Tj brings these musical genres to life in his inspirational & interactive performances and education programs. Students from schools K -12, universities, and all ages audiences at Blues, Jazz & Folk music festivals around the world have been enlightened by Tj’s knowledge of the history & stories behind the music as they are about his talented and passionate performances.
Tj’s workshop/concert, residency program Hope, Heroes and the Blues has been performed for over 450,000 students throughout the world. Tj often utilizes modern computer technology in making special multi-media presentation of his award winning educational programs and has won accolades from such diverse sources as Blues Revue magazine, Teaching Tolerance magazine, and the Boston Globe.
Currently, Tj also sits on the Board of Directors of the FRIENDS OF THE HAMPTON FALLS BANDSTAND INC.
Shirley King – the blues singing daughter of B.B. King has earned Shirley King the title “Daughter of the Blues,” but she is an outstanding singer and performer in her own right.
Her father’s career exposed her to the company of great singers.
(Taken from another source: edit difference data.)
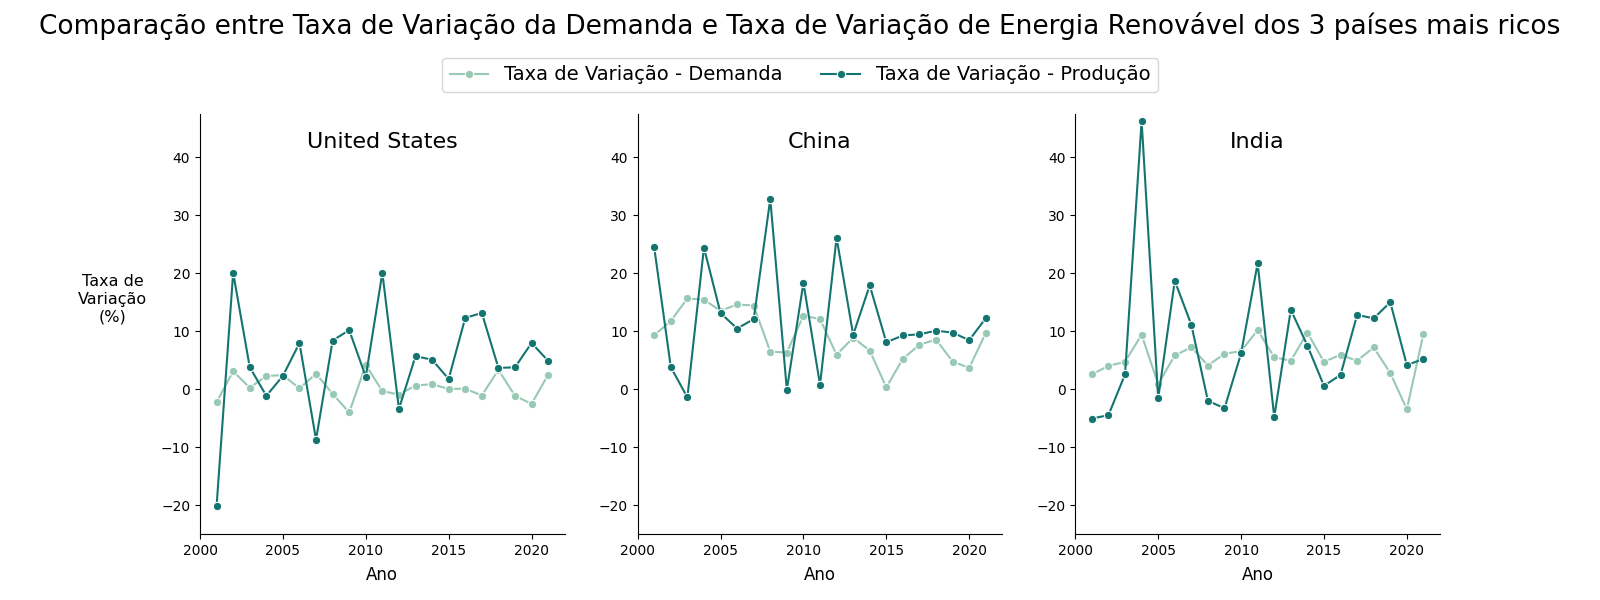
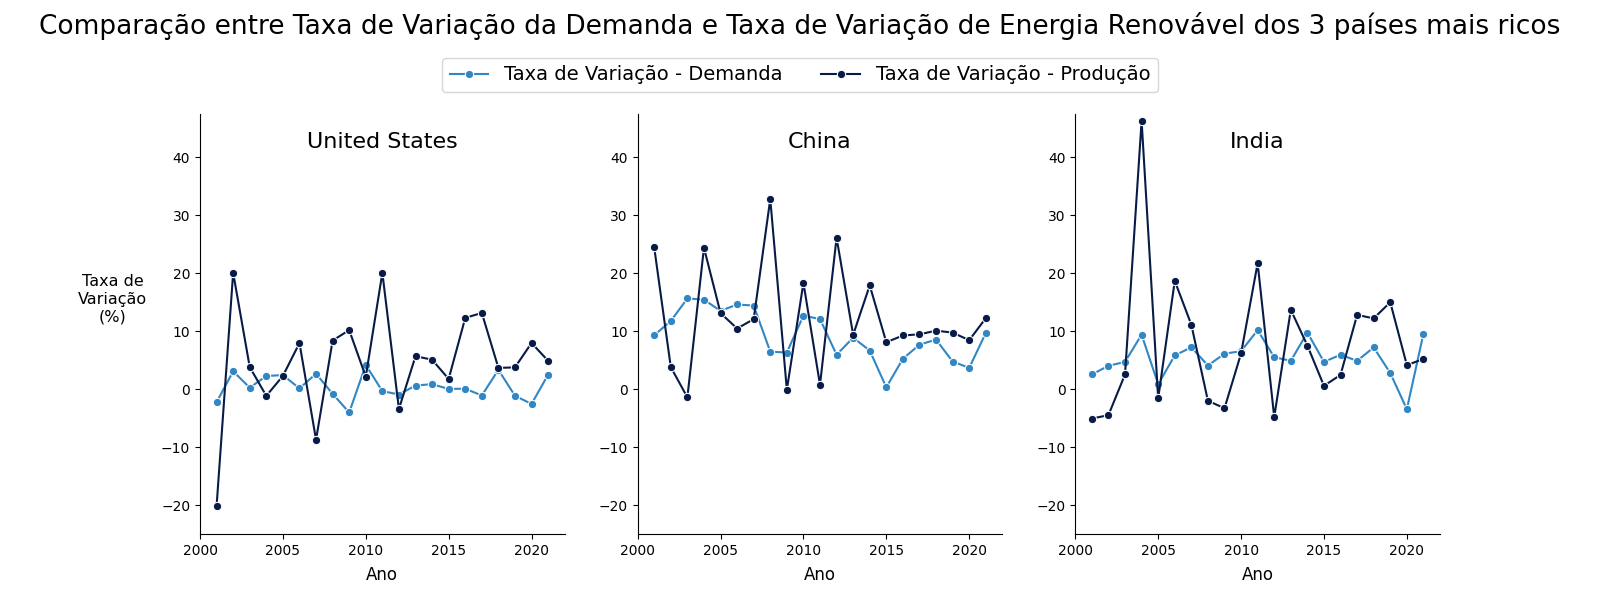
Mudei as cores dos gráficos

diff --git a/src/hipotese_3.py b/src/hipotese_3.py
@@ -41,13 +41,13 @@ def plot_comparison_demand_production(df_grouped):
     # Criar o gráfico de barras empilhadas
     plt.bar(
         df_pivot.index, df_pivot['renewables_electricity'], 
-        label='Produção de Energia Renovável', color=(20/255, 117/255, 112/255)
+        label='Produção de Energia Renovável', color=(8/255, 27/255, 70/255)
         )
     
     plt.bar(
         df_pivot.index, df_pivot['electricity_demand'], 
         bottom=df_pivot['renewables_electricity'], label='Demanda de Energia', 
-        color=(151/255, 201/255, 181/255)
+        color=(49/255, 135/255, 196/255)
         )
 
     # Intervalos do eixo X
@@ -95,12 +95,12 @@ def plot_variation_demand_production(df_grouped):
     sns.lineplot(
         x='year', y='variation_demand', data=df_grouped, 
         label='Taxa de Variação - Demanda', marker='o', 
-        color=(151/255, 201/255, 181/255)
+        color=(49/255, 135/255, 196/255)
         )
     sns.lineplot(
         x='year', y='variation_production', data=df_grouped, 
         label='Taxa de Variação - Produção', marker='o', 
-        color=(20/255, 117/255, 112/255)
+        color=(8/255, 27/255, 70/255)
         )
 
     # Intervalos do eixo X
@@ -127,7 +127,7 @@ plot_variation_demand_production(df_grouped)
 
 # Plota os gráficos de linhas que comparam a taxa de variação anual da demanda 
 # e a taxa de variação anual da produção de cada um dos três países mais ricos 
-def plot_variation_in_the_richest_countries(df_grouped):
+def plot_variation_in_the_richest_countries(df):
     """
     Faz a média do pib anual de cada país;
     Encontra as três maiores médias;
@@ -159,11 +159,11 @@ def plot_variation_in_the_richest_countries(df_grouped):
 
         sns.lineplot(
             x='year', y='variation_demand', data=df_rich, label='Taxa de Variação - Demanda', 
-            marker='o', ax=axes[i], legend=False, color=(151/255, 201/255, 181/255)
+            marker='o', ax=axes[i], legend=False, color=(49/255, 135/255, 196/255)
             )
         sns.lineplot(
             x='year', y='variation_production', data=df_rich, label='Taxa de Variação - Produção', 
-            marker='o', ax=axes[i], legend=False, color=(20/255, 117/255, 112/255)
+            marker='o', ax=axes[i], legend=False, color=(8/255, 27/255, 70/255)
             )
         axes[i].set_title(f"{rich}", fontsize=16, y=0.9)
         axes[i].set_xlabel('Ano', fontsize=12, labelpad=6)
Born and raised in Memphis, Shirley began singing in the church choir at age nine. When she was 13 she met another music legend – Etta James. Young Shirley was so impressed by Etta’s performance that she made Etta her musical role model. Ruth Brown and the late Mahalia Jackson also greatly influenced the fledgling singer.
She says, “I grew up around the stage watching my dad become famous, but I never imagined I’d become a blues singer too.” Ms. King came late to the blues, first trying it on in 1990. Within six months, she was a regular performer at the Kingston Mines. Two years later she saw the release of her first CD, “Jump Through My Keyhole” on the Japanese GBW label.
Once her father caught her act he lent his full support to Shirley’s efforts at carrying on the blues tradition. She admits that having a legendary father helped her get through doors, but it was her talent, charisma and high-energy stage presence that got her invited back. From traditional blues to gospel to funky R&B to smooth soul, Shirley defies genre and her singing and stage antics will fire you up!